Along with a core of mainstream theater and production companies that offer regular, full seasons of plays, New Orleans is home to performance ensembles and collaboratives whose mission centers on originality and experimentation in both form and content. Some groups are also known for nurturing a sense of activism and social consciousness.
One way to get to know some of these innovators is to attend the annual New Orleans Fringe Festival. Each November the multi-day event draws dozens of performing groups from local area and around the country. An extravaganza of theater, dance, music and performance art, the festival is certain to expose audiences to experiences they’ve never encountered before. See highlights of last year’s festival at nofringe.org where you can also get a preview of the 2014 event.
Meanwhile, here are snapshots of recent works by just a few of the established local troupes that have become known for their creative methods of storytelling or social and political activism.
Theater ensemble New Noise continues to garner attention for its original work “Runnin’ Down the Mountain,” the story of a brother and sister living on their family’s orchard in the Great Smoky Mountains. The production premiered in January 2013, followed by an abbreviated “Runnin’ House Party” that toured last fall to six cities and played at the New Orleans Fringe Festival.
The performance mixes original and traditional music, live looping and soundscapes with visual storytelling, according to the troupe’s artistic team. They recently announced completion of a mini-documentary called “The A-Side and the B-Side,” a short film that explains how “Runnin’ Down the Mountain” tells a story through sound.
See newnoise.org for more information.
“Runnin’ Down the Mountain” by New Noise | Bruce France photo
Skin Horse Theater
In the view of the artistic minds at Skin Horse Theater, Shakespeare’s best-known tragedy deserved a fresh retelling, and last month the company delivered a radically different performance of “Macbeth.”
Described by the collective as “Shakespeare meets David Lynch,” the February production took its audience inside the twisted psyche of a murderer and his queen, in part through the creative choreography of Angelle Hebert.
Keep an eye out for future Skin Horse productions by checking in at skinhorsetheater.org.
Skin Horse Theatre’s “Macbeth”
Cripple Creek Theatre Company
One of the most rigorous and socially conscious troupes in the region has a treat for audiences slated in May. Described by director and company founder Andrew Vaught as “a musical unlike any other,” Marc Blitzstein’s “The Cradle Will Rock” presents the struggles of everyday people fighting against a nearly overwhelming power.

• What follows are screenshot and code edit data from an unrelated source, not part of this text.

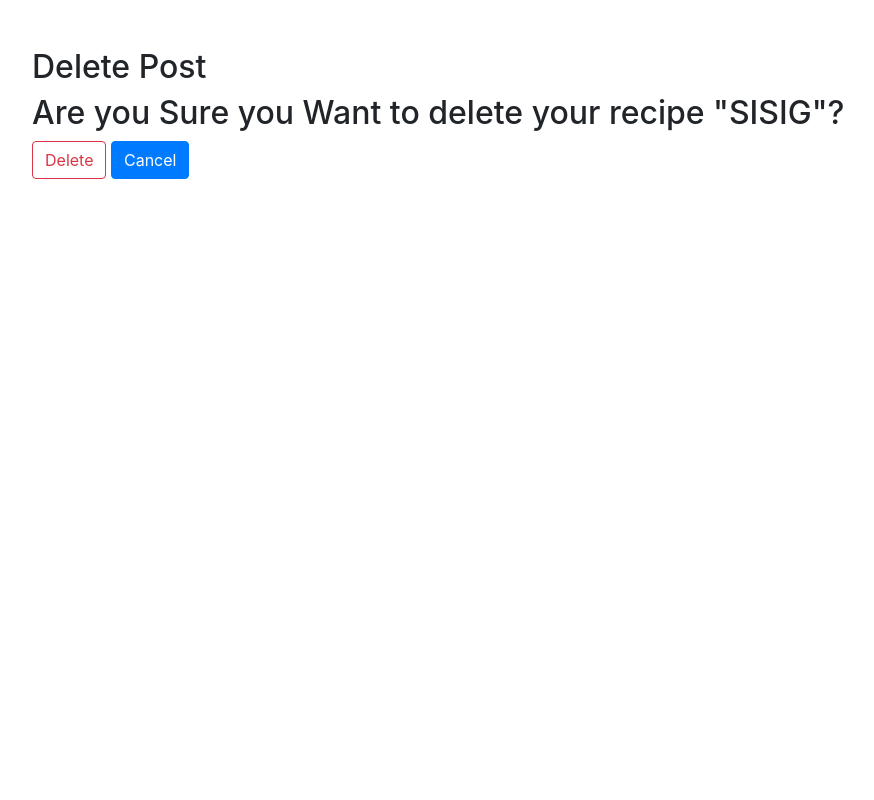
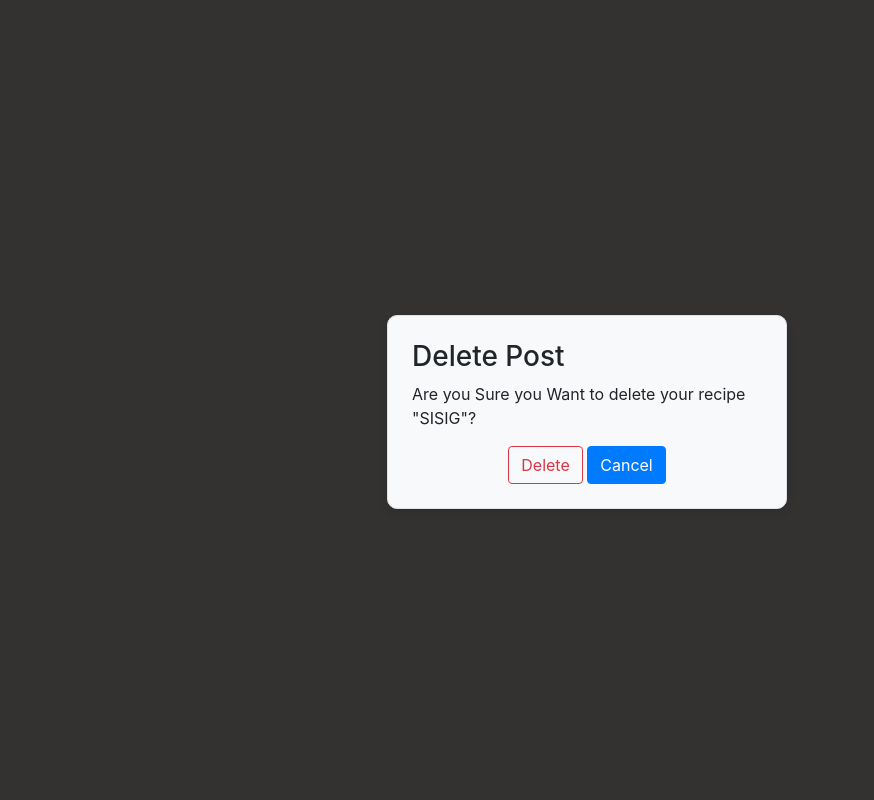
Before and after one commit to nashmglq/SoftDevPrj, a Django app: page /home/12/delete/ in a window 1280 px wide. Shown: the whole page, without its empty margins (53-927 px from the left). Run offline with Django 5.2, Linux system fonts and the light colour scheme; a user stored in the database is signed in; data comes from the database, SQL or seed files in the repository; some libraries are stand-ins or nearby versions.

Commit message:
Recipe Details Final

```diff
--- /dev/null
+++ b/softdevfinals/static/css/recipe_confirm_delete.css
@@ -0,0 +1,36 @@
+html, body {
+    height: 100%; /* Ensures the body takes up the full height of the viewport */
+    margin: 0;
+}
+
+body {
+    background-color: #343131;
+    padding: 1rem; /* Add padding around the body to prevent elements from touching screen edges */
+    display: flex;
+    justify-content: center;
+    align-items: center;
+    margin: 0;
+}
+
+.box-container {
+    background-color: #f8f9fa; /* Light grey background */
+    border: 0.0625rem solid #dee2e6; /* 1px solid border */
+    border-radius: 0.625rem; /* 10px rounded corners */
+    box-shadow: 0 0.25rem 0.5rem rgba(0, 0, 0, 0.1); /* 4px/8px shadow */
+    max-width: 25rem; /* Set max-width to 400px */
+    width: 100%;
+    margin: 0 auto; /* Center the box horizontally */
+    padding: 2rem; /* Add padding inside the box */
+}
+.custom-btn {
+    background-color: #a04747; /* Custom green color */
+    border-color: #a04747; /* Border color */
+    color: white; /* Text color */
+}
+
+.custom-btn2 {
+    background-color: #a04747; /* Custom green color */
+    border-color: #a04747; /* Border color */
+    color: black; /* Text color */
+    text-decoration: none;
+}
--- a/softdevfinals/templates/recipes/recipe_confirm_delete.html
+++ b/softdevfinals/templates/recipes/recipe_confirm_delete.html
@@ -1,20 +1,27 @@
 <!DOCTYPE html>
+{% load static %}
 <html lang="en">
+
 <head>
     <meta charset="UTF-8">
     <meta name="viewport" content="width=device-width, initial-scale=1.0">
     <title>Create Recipe</title>
     <link rel="stylesheet" href="https://stackpath.bootstrapcdn.com/bootstrap/4.5.2/css/bootstrap.min.css">
+    <link rel="stylesheet" href="{% static 'css/recipe_confirm_delete.css' %}">
     {% load crispy_forms_tags %}
+
 </head>
 <body>
-    <div class="container mt-5">
-        <h2>Delete Post</h2>
+    <div class="box-container p-4 mt-4">
+        <h3>Delete Post</h3>
         <form method="POST" enctype="multipart/form-data">
             {% csrf_token %}
-            <h2>Are you Sure you Want to delete your recipe "{{object.name}}"?</h2>
-            <button type="submit" class="btn btn-outline-danger">Delete</button>
-            <a class="btn btn-primary" href="{% url 'recipe-detail' object.id %}">Cancel</a>
+            <p>Are you Sure you Want to delete your recipe "{{object.name}}"?</p>
+            <div style="text-align: center;">
+                <button type="submit" class="btn btn-outline-danger">Delete</button>
+                <a class="btn btn-primary" href="{% url 'recipe-detail' object.id %}">Cancel</a>
+            </div>
+
 
         </form>
     </div>
--- a/softdevfinals/templates/recipes/recipe_detail.html
+++ b/softdevfinals/templates/recipes/recipe_detail.html
@@ -48,7 +48,7 @@
                     {% else %}
                         <form action="{% url 'add_favorite' recipe.pk %}" method="post">
                             {% csrf_token %}
-                            <button type="submit" class="btn btn-primary">Add to Favorites</button>
+                            <button type="submit" class="btn custom-btn">Add to Favorites</button>
                         </form>
             {% endif %}
             </div>
```
Also changed, not shown: softdevfinals/static/css/recipe_detail.css (+12 -0 lines).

“This paean to the right of individuals to make a decent living could find no better location than the right-to-work state of Louisiana,” Vaught says, referring to the state’s longtime resistance to labor unions. The production fits the mission of presenting plays of “cultural, historical and political relevance “ in order to provoke action.
“Our season explores the struggle for possession and freedom in a world where both are quickly eclipsing,” Vaught says. In December the company presented “Under the Milk Wood,” by Dylan Thomas.
See more at cripplecreekplayers.org.
ArtSpot Productions and Mondo Bizarro
Art is not static, and many dramatists believe its true purpose is to open people’s eyes to human problems and possibilities. Last fall two local artist ensembles that share that belief teamed up to present a new outdoor performance that journeys into the heart of Louisiana’s disappearing wetlands.
“Cry You One,” which debuted at the Los Isleños Heritage and Cultural Society in St. Bernard, “celebrates the people and cultures of south Louisiana while turning clear eyes on the crisis of a vanishing cost,” says ArtSpot founder Kathy Randels.
The two companies partnered with a series of local organizations in an effort to increase public awareness of the crisis. In coming months they will present a series of salons across the Gulf Coast. For more information, check in at cryyouone.com where you can read interviews and cultural snapshots, and find links to “witness stories” about Louisiana as told by the people who have lived in the region for generations.
Reese Johanson (Collective)
The founder of this multidisciplinary performing arts company says it aims to force artists out of their comfort zone. Reese Johanson wants to create performance works that are “innovative, poignant, risky and human.”
Recently, the collective offered “Mascherarsi, a Masquerade Rock Opera,” which Johanson described as inspired by literary classics, great operas and the music of Monteverdi and Mozart. The cabaret-type experience featured a cast of more than a dozen performing artists, including Bremner Duthie.
See more at reesejohansoncollective.com.